Records for processing:
○ ○ ○ ○ ○ ○ ○

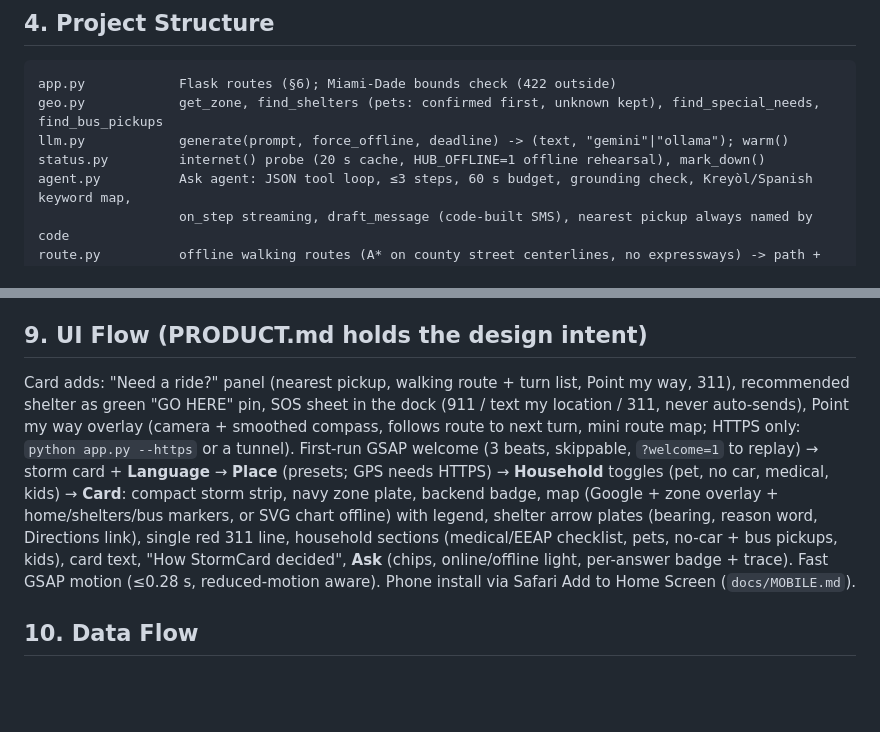
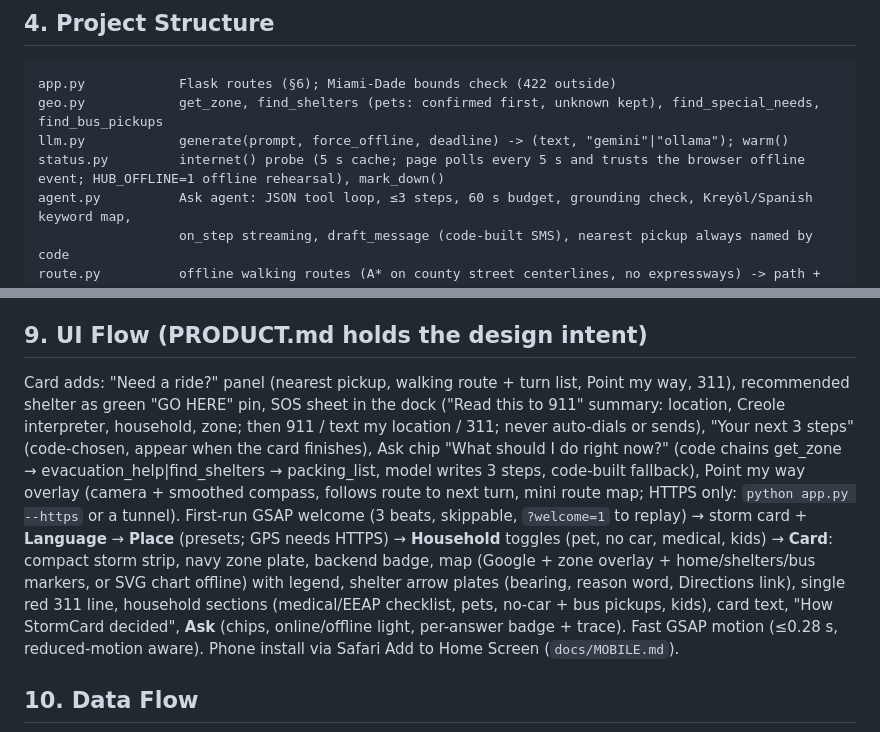
Before and after one commit to Piyush20001/h4h-miami, a Markdown page: docs/ARCHI.md, 2 parts joined by grey strips. GitHub-like rendering; blank space fills up the shorter version.

Commit message:
docs: ARCHI up to date (status timing, SOS 911 summary, next 3 steps, right-now plan)
Co-Authored-By: Claude Opus 5.5 <noreply@anthropic.com>
Claude-Session: https://claude.ai/code/session_01MXu8E1EkBkugd5Rrghd7Wi

```diff
--- a/docs/ARCHI.md
+++ b/docs/ARCHI.md
@@ -41,7 +41,7 @@ License MIT. Gemma: link the official Gemma terms in the README.
 app.py            Flask routes (§6); Miami-Dade bounds check (422 outside)
 geo.py            get_zone, find_shelters (pets: confirmed first, unknown kept), find_special_needs, find_bus_pickups
 llm.py            generate(prompt, force_offline, deadline) -> (text, "gemini"|"ollama"); warm()
-status.py         internet() probe (20 s cache, HUB_OFFLINE=1 offline rehearsal), mark_down()
+status.py         internet() probe (5 s cache; page polls every 5 s and trusts the browser offline event; HUB_OFFLINE=1 offline rehearsal), mark_down()
 agent.py          Ask agent: JSON tool loop, ≤3 steps, 60 s budget, grounding check, Kreyòl/Spanish keyword map,
                   on_step streaming, draft_message (code-built SMS), nearest pickup always named by code
 route.py          offline walking routes (A* on county street centerlines, no expressways) -> path + turn steps
@@ -112,7 +112,7 @@ Online `gemma-4-26b-a4b-it` (Gemini API); offline `gemma4:e2b-it-qat` (Ollama: `
 
 ## 9. UI Flow (PRODUCT.md holds the design intent)
 
-Card adds: "Need a ride?" panel (nearest pickup, walking route + turn list, Point my way, 311), recommended shelter as green "GO HERE" pin, SOS sheet in the dock (911 / text my location / 311, never auto-sends), Point my way overlay (camera + smoothed compass, follows route to next turn, mini route map; HTTPS only: `python app.py --https` or a tunnel). First-run GSAP welcome (3 beats, skippable, `?welcome=1` to replay) → storm card + **Language** → **Place** (presets; GPS needs HTTPS) → **Household** toggles (pet, no car, medical, kids) → **Card**: compact storm strip, navy zone plate, backend badge, map (Google + zone overlay + home/shelters/bus markers, or SVG chart offline) with legend, shelter arrow plates (bearing, reason word, Directions link), single red 311 line, household sections (medical/EEAP checklist, pets, no-car + bus pickups, kids), card text, "How StormCard decided", **Ask** (chips, online/offline light, per-answer badge + trace). Fast GSAP motion (≤0.28 s, reduced-motion aware). Phone install via Safari Add to Home Screen (`docs/MOBILE.md`).
+Card adds: "Need a ride?" panel (nearest pickup, walking route + turn list, Point my way, 311), recommended shelter as green "GO HERE" pin, SOS sheet in the dock ("Read this to 911" summary: location, Creole interpreter, household, zone; then 911 / text my location / 311; never auto-dials or sends), "Your next 3 steps" (code-chosen, appear when the card finishes), Ask chip "What should I do right now?" (code chains get_zone → evacuation_help|find_shelters → packing_list, model writes 3 steps, code-built fallback), Point my way overlay (camera + smoothed compass, follows route to next turn, mini route map; HTTPS only: `python app.py --https` or a tunnel). First-run GSAP welcome (3 beats, skippable, `?welcome=1` to replay) → storm card + **Language** → **Place** (presets; GPS needs HTTPS) → **Household** toggles (pet, no car, medical, kids) → **Card**: compact storm strip, navy zone plate, backend badge, map (Google + zone overlay + home/shelters/bus markers, or SVG chart offline) with legend, shelter arrow plates (bearing, reason word, Directions link), single red 311 line, household sections (medical/EEAP checklist, pets, no-car + bus pickups, kids), card text, "How StormCard decided", **Ask** (chips, online/offline light, per-answer badge + trace). Fast GSAP motion (≤0.28 s, reduced-motion aware). Phone install via Safari Add to Home Screen (`docs/MOBILE.md`).
 
 ## 10. Data Flow
 
```
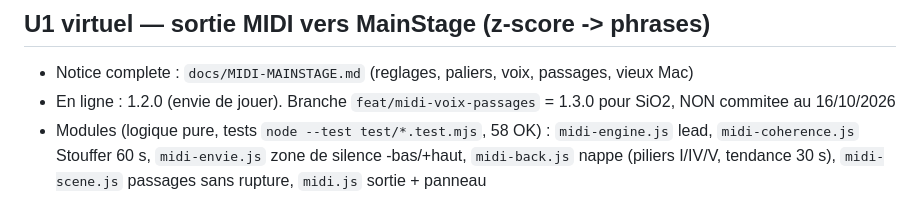
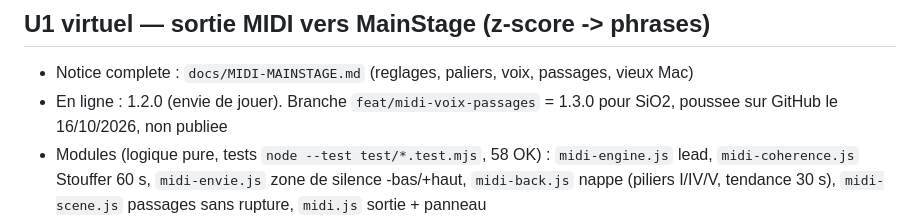
Before and after one commit to Motokiyo/noosphi, a Markdown page: INDEX.md, the part around the change. Drawn GitHub-style.

Commit message:
docs: index, branche 1.3.0 poussee et non publiee
Co-Authored-By: Claude Opus 5.5 (1M context) <noreply@anthropic.com>

```diff
--- a/INDEX.md
+++ b/INDEX.md
@@ -33,7 +33,7 @@
 ## U1 virtuel — sortie MIDI vers MainStage (z-score -> phrases)
 
 - Notice complete : `docs/MIDI-MAINSTAGE.md` (reglages, paliers, voix, passages, vieux Mac)
-- En ligne : 1.2.0 (envie de jouer). Branche `feat/midi-voix-passages` = 1.3.0 pour SiO2, NON commitee au 16/10/2026
+- En ligne : 1.2.0 (envie de jouer). Branche `feat/midi-voix-passages` = 1.3.0 pour SiO2, poussee sur GitHub le 16/10/2026, non publiee
 - Modules (logique pure, tests `node --test test/*.test.mjs`, 58 OK) :
   `midi-engine.js` lead, `midi-coherence.js` Stouffer 60 s, `midi-envie.js` zone de silence -bas/+haut,
   `midi-back.js` nappe (piliers I/IV/V, tendance 30 s), `midi-scene.js` passages sans rupture, `midi.js` sortie + panneau
```
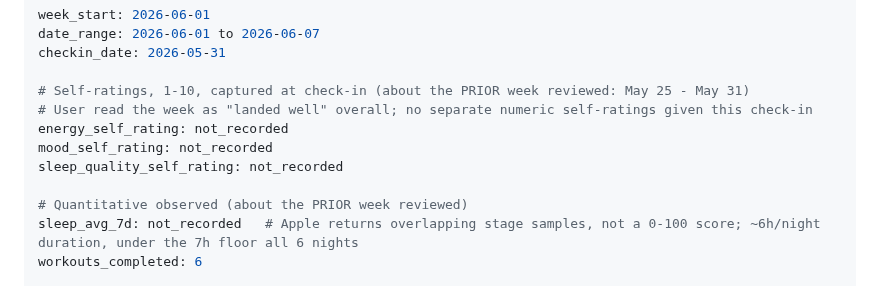
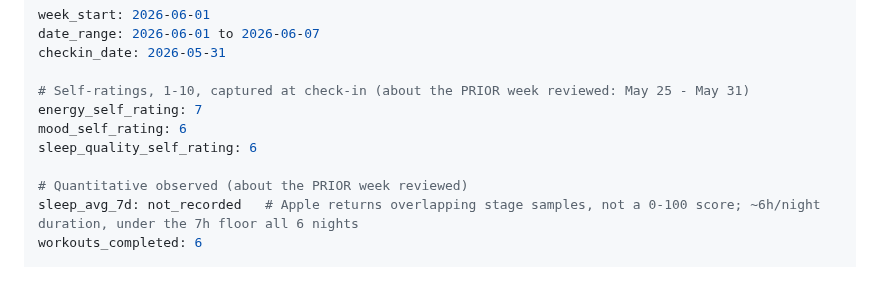
Before and after one commit to mjtharp2/life-system, a Markdown page: weekly_log/2026-06-01.md, the part around the change. Rendered like a GitHub page.

Commit message:
docs(weekly-log): fill in 7/6/6 self-ratings in 2026-06-01 frontmatter
User provided energy/mood/sleep-quality ratings after the entry was first
written; supersedes the "no separate numeric self-ratings given" comment.
Same values backfilled to the D1 row in 792a92f.

Co-Authored-By: Claude Opus 4.7 (1M context) <noreply@anthropic.com>

```diff
--- a/weekly_log/2026-06-01.md
+++ b/weekly_log/2026-06-01.md
@@ -4,10 +4,9 @@ date_range: 2026-06-01 to 2026-06-07
 checkin_date: 2026-05-31
 
 # Self-ratings, 1-10, captured at check-in (about the PRIOR week reviewed: May 25 - May 31)
-# User read the week as "landed well" overall; no separate numeric self-ratings given this check-in
-energy_self_rating: not_recorded
-mood_self_rating: not_recorded
-sleep_quality_self_rating: not_recorded
+energy_self_rating: 7
+mood_self_rating: 6
+sleep_quality_self_rating: 6
 
 # Quantitative observed (about the PRIOR week reviewed)
 sleep_avg_7d: not_recorded   # Apple returns overlapping stage samples, not a 0-100 score; ~6h/night duration, under the 7h floor all 6 nights
```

○ ○ ○ ○ ○ ○ ○

What the task asks: State how many lines of the listing above hold the word "score", with nothing but the number.

Exercise result: 2